Wherever the string "after" appears in the records, return the line that holds it.

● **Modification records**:
^^^^

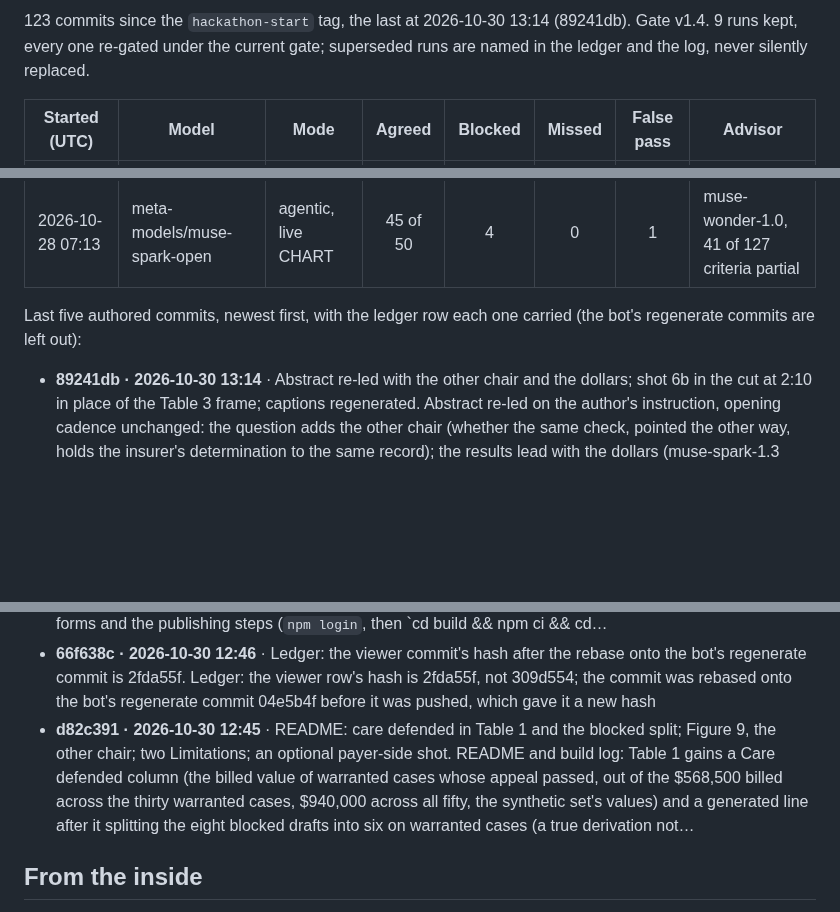
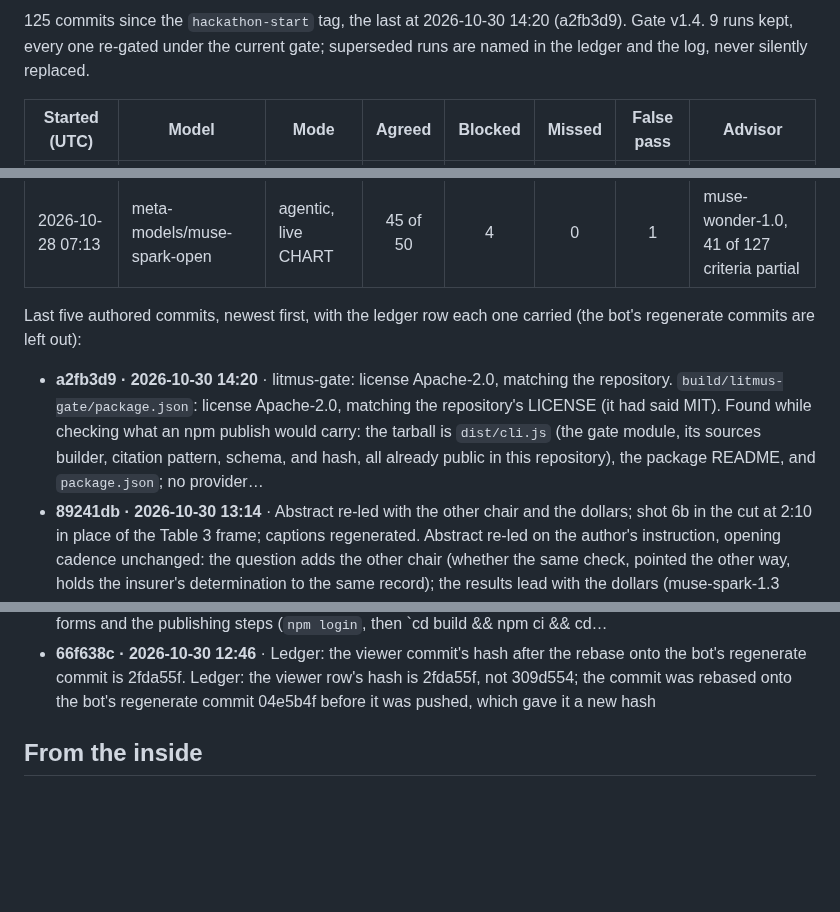
Before and after one commit to jamesrosing/your-procedure-is-denied, a Markdown page: README.md, 3 parts joined by grey strips. Drawn GitHub-style; blank space fills up the shorter version.

Commit message:
Build log: regenerate after a2fb3d9

```diff
--- a/README.md
+++ b/README.md
@@ -378,5 +378,5 @@ _Generated from the git history, the ledger, and the result files by `npm run lo
 
-123 commits since the `hackathon-start` tag, the last at 2026-10-30 13:14 (89241db). Gate v1.4. 9 runs kept, every one re-gated under the current gate; superseded runs are named in the ledger and the log, never silently replaced.
+125 commits since the `hackathon-start` tag, the last at 2026-10-30 14:20 (a2fb3d9). Gate v1.4. 9 runs kept, every one re-gated under the current gate; superseded runs are named in the ledger and the log, never silently replaced.
 
 | Started (UTC) | Model | Mode | Agreed | Blocked | Missed | False pass | Advisor |
 | --- | --- | --- | :---: | :---: | :---: | :---: | --- |
@@ -392,11 +392,11 @@ _Generated from the git history, the ledger, and the result files by `npm run lo
 
 Last five authored commits, newest first, with the ledger row each one carried (the bot's regenerate commits are left out):
 
+- **a2fb3d9 · 2026-10-30 14:20** · litmus-gate: license Apache-2.0, matching the repository. `build/litmus-gate/package.json`: license Apache-2.0, matching the repository's LICENSE (it had said MIT). Found while checking what an npm publish would carry: the tarball is `dist/cli.js` (the gate module, its sources builder, citation pattern, schema, and hash, all already public in this repository), the package README, and `package.json`; no provider…
 - **89241db · 2026-10-30 13:14** · Abstract re-led with the other chair and the dollars; shot 6b in the cut at 2:10 in place of the Table 3 frame; captions regenerated. Abstract re-led on the author's instruction, opening cadence unchanged: the question adds the other chair (whether the same check, pointed the other way, holds the insurer's determination to the same record); the results lead with the dollars (muse-spark-1.3 defended the full $568,500 billed across the thirty warranted cases in each of its three runs, at…
 - **2b0fe36 · 2026-10-30 13:14** · Key: case-023 relabeled from absent to near-miss; chart text, verdicts, and hashes unchanged; twenty result files carry the label. Key: case-023 relabeled from absent to near-miss. Its screening note says "three disciplines at this intensity" and a progress note "the first full therapy day", lines it shares with its near-miss sibling case-034, so by the key's own definitions the chart raises the intensity criterion without meeting it. The generator carries a `labelAs` on the plan…
 - **47129a4 · 2026-10-30 13:14** · Viewer opens on the primary proposer's newest live run; litmus-gate README: npx forms and the publishing steps. Viewer opens on the primary proposer: without a deep link the page lands on muse-spark-1.3's newest live run, then any model's newest live run, then the newest run (`newestRun` in `replay.ts`; test). Asset links v31. `build/litmus-gate/README.md`: the `npx -y litmus-gate` forms and the publishing steps (`npm login`, then `cd build && npm ci && cd…
 - **66f638c · 2026-10-30 12:46** · Ledger: the viewer commit's hash after the rebase onto the bot's regenerate commit is 2fda55f. Ledger: the viewer row's hash is 2fda55f, not 309d554; the commit was rebased onto the bot's regenerate commit 04e5b4f before it was pushed, which gave it a new hash
-- **d82c391 · 2026-10-30 12:45** · README: care defended in Table 1 and the blocked split; Figure 9, the other chair; two Limitations; an optional payer-side shot. README and build log: Table 1 gains a Care defended column (the billed value of warranted cases whose appeal passed, out of the $568,500 billed across the thirty warranted cases, $940,000 across all fifty, the synthetic set's values) and a generated line after it splitting the eight blocked drafts into six on warranted cases (a true derivation not…
 <!-- build-log:end -->
 
 ## From the inside
```
Also changed, not shown: other parts of README.md (+2 -2 lines), BUILD-LOG.md (+10 -2 lines).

^^^^

● **Response area**:
Before and after one commit to jamesrosing/your-procedure-is-denied, a Markdown page: README.md, 3 parts joined by grey strips. Drawn GitHub-style; blank space fills up the shorter version.
Build log: regenerate after a2fb3d9
 - **66f638c · 2026-10-30 12:46** · Ledger: the viewer commit's hash after the rebase onto the bot's regenerate commit is 2fda55f. Ledger: the viewer row's hash is 2fda55f, not 309d554; the commit was rebased onto the bot's regenerate commit 04e5b4f before it was pushed, which gave it a new hash
-- **d82c391 · 2026-10-30 12:45** · README: care defended in Table 1 and the blocked split; Figure 9, the other chair; two Limitations; an optional payer-side shot. README and build log: Table 1 gains a Care defended column (the billed value of warranted cases whose appeal passed, out of the $568,500 billed across the thirty warranted cases, $940,000 across all fifty, the synthetic set's values) and a generated line after it splitting the eight blocked drafts into six on warranted cases (a true derivation not…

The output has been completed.